Feminism is not dead — it is part of a tradition. The tradition did not start in the 1960s, nor at the turn of the 20th century. It has been around for centuries, and it lives on. I know this because, quite simply, I can feel it. Some people don’t want to call it feminism, and maybe there’s a better name for it. But I haven’t found it yet. Certain works of art and literature have shaped my understanding of what feminism stands for, by bringing into focus what I always knew but somehow ignored.
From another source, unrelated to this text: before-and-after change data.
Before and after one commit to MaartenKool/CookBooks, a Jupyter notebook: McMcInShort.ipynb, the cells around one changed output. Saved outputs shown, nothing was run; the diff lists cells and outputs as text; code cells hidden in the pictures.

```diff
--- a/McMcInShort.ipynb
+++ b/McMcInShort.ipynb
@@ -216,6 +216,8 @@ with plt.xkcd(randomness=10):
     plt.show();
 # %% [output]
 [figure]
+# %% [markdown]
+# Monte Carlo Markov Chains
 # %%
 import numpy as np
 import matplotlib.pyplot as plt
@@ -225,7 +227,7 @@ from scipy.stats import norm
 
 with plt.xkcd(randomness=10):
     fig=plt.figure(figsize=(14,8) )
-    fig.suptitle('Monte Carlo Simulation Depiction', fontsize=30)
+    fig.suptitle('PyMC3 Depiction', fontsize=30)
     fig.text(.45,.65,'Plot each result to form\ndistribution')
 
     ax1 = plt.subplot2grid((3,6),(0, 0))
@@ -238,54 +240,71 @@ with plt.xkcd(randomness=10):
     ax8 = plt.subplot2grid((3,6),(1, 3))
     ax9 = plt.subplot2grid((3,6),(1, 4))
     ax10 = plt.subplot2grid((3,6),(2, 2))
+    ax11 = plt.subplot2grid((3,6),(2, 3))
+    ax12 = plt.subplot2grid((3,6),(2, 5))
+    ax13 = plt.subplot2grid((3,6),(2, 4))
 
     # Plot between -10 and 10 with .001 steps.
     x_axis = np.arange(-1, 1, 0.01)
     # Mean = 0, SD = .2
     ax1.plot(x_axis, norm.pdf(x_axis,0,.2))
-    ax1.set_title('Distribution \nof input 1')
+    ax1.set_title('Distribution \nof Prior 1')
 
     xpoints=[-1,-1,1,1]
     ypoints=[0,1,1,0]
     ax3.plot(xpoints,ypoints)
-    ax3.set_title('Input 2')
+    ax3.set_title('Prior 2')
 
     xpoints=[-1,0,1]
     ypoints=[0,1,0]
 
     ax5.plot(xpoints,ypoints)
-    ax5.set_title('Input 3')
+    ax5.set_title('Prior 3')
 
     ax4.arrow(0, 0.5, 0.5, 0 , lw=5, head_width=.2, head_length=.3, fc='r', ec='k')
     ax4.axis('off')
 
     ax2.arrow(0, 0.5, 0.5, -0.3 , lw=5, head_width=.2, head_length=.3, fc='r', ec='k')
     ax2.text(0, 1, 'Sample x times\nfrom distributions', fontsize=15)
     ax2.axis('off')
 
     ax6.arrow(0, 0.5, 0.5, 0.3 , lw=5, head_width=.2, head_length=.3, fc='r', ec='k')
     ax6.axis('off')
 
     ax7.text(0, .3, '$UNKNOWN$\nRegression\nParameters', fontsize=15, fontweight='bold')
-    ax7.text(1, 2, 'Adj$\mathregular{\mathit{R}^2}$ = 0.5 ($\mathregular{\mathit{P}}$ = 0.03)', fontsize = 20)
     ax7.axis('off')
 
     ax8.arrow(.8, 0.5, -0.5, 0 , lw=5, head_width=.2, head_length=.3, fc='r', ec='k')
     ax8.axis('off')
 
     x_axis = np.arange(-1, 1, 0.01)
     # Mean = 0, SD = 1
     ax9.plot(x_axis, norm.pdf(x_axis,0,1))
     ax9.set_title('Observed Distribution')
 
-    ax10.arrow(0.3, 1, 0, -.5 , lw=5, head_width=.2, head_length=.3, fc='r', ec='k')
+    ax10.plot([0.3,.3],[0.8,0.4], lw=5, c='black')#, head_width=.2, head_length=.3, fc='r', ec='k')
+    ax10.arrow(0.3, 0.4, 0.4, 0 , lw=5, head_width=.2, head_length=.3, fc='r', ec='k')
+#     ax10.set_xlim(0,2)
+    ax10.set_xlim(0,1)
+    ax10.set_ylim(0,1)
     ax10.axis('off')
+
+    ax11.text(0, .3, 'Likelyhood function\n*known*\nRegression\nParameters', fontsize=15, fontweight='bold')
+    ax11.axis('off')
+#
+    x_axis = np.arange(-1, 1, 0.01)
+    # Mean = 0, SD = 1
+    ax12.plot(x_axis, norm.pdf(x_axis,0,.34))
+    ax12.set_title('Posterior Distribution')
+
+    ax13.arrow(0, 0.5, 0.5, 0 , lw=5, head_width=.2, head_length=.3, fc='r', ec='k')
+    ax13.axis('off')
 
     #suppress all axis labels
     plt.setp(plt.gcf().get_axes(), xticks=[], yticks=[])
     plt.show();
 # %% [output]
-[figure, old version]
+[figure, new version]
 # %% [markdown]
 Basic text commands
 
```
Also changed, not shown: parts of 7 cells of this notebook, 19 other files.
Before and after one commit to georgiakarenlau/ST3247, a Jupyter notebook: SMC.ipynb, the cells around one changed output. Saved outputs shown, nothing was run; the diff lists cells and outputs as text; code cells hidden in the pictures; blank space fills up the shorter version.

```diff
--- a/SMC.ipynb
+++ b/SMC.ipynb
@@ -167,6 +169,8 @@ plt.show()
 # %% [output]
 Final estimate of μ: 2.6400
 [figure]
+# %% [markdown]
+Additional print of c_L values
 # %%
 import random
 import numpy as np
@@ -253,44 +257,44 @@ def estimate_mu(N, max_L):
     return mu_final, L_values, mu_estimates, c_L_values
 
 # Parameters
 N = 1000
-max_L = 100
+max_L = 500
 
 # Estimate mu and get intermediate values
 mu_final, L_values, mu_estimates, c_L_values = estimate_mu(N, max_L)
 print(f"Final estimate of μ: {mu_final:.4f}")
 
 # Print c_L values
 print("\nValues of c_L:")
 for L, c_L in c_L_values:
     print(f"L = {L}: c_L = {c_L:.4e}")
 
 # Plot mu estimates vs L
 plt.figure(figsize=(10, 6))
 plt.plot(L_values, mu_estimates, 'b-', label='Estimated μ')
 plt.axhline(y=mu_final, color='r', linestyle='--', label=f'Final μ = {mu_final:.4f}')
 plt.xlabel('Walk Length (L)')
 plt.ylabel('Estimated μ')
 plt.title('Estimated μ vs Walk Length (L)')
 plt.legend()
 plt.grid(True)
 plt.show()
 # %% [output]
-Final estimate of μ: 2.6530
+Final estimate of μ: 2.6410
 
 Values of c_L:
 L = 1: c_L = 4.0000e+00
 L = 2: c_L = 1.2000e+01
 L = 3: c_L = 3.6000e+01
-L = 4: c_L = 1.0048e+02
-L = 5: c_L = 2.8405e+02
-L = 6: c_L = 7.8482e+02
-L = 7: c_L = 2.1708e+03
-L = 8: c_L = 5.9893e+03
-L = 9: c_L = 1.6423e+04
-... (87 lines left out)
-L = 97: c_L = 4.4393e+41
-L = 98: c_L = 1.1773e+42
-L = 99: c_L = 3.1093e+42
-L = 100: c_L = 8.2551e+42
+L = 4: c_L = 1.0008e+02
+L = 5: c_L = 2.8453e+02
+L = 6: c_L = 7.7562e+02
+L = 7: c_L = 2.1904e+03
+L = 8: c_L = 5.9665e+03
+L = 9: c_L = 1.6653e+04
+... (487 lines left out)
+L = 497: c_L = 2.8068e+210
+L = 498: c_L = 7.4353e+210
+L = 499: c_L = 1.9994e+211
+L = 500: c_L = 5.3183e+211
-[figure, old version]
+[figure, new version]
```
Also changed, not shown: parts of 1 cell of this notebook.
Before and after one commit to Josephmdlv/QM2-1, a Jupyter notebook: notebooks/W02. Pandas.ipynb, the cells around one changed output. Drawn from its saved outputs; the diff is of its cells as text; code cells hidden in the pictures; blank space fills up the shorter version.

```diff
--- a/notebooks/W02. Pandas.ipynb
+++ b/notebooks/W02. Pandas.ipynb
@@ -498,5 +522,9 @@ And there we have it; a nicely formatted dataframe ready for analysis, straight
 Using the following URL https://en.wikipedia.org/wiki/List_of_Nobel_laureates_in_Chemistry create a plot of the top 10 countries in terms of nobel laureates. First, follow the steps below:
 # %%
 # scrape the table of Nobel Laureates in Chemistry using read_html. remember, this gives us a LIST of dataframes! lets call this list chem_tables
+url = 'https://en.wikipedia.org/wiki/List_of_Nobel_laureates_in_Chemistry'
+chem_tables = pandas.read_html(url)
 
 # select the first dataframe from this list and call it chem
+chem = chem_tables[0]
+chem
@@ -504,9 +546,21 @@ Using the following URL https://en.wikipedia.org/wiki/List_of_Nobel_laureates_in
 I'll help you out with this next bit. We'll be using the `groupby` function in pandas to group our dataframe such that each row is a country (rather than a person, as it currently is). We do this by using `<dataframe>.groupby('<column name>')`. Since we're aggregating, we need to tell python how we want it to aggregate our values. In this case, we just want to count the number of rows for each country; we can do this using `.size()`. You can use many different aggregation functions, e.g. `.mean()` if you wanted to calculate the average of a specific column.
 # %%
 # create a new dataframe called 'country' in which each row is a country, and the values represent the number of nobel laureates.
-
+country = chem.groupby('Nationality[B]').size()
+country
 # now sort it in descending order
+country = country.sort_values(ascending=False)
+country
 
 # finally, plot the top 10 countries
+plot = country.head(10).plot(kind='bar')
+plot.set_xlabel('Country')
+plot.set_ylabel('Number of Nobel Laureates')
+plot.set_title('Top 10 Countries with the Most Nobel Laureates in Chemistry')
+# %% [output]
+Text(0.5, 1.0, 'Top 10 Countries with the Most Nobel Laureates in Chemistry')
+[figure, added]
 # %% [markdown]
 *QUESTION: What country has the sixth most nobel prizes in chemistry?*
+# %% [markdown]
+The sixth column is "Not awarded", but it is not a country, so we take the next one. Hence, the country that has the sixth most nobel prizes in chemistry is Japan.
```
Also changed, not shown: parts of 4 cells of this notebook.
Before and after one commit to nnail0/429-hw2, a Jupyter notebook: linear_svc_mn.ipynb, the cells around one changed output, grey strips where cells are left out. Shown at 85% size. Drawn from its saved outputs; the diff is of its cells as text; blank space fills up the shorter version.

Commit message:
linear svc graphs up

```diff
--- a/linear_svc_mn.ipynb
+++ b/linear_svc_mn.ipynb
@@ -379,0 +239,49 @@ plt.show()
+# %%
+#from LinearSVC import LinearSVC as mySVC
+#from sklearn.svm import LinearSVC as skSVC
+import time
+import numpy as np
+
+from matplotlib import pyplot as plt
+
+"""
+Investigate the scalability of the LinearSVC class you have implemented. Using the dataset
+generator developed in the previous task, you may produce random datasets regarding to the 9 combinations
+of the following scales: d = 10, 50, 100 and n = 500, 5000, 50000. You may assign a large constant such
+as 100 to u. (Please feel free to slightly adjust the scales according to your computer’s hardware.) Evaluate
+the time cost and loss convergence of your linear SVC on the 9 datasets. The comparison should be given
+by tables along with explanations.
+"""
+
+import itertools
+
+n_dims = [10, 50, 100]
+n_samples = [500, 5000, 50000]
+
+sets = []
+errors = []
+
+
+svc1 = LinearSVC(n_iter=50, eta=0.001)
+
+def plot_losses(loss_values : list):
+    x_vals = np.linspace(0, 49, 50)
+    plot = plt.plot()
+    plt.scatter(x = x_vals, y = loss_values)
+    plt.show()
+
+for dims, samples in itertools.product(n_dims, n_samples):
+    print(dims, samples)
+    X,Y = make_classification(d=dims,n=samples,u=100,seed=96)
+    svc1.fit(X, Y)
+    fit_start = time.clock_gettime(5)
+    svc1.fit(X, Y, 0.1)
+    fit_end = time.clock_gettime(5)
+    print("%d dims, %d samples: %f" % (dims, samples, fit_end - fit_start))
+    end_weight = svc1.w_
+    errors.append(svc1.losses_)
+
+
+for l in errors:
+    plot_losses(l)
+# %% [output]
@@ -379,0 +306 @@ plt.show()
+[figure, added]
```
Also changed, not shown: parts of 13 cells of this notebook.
For my last column at Cornell, I’d like to share them with you, in neither chronological nor alphabetical order.
Walk Two Moons by Sharon Creech
A highly entertaining story about appreciating the work and love that goes into being a good mom.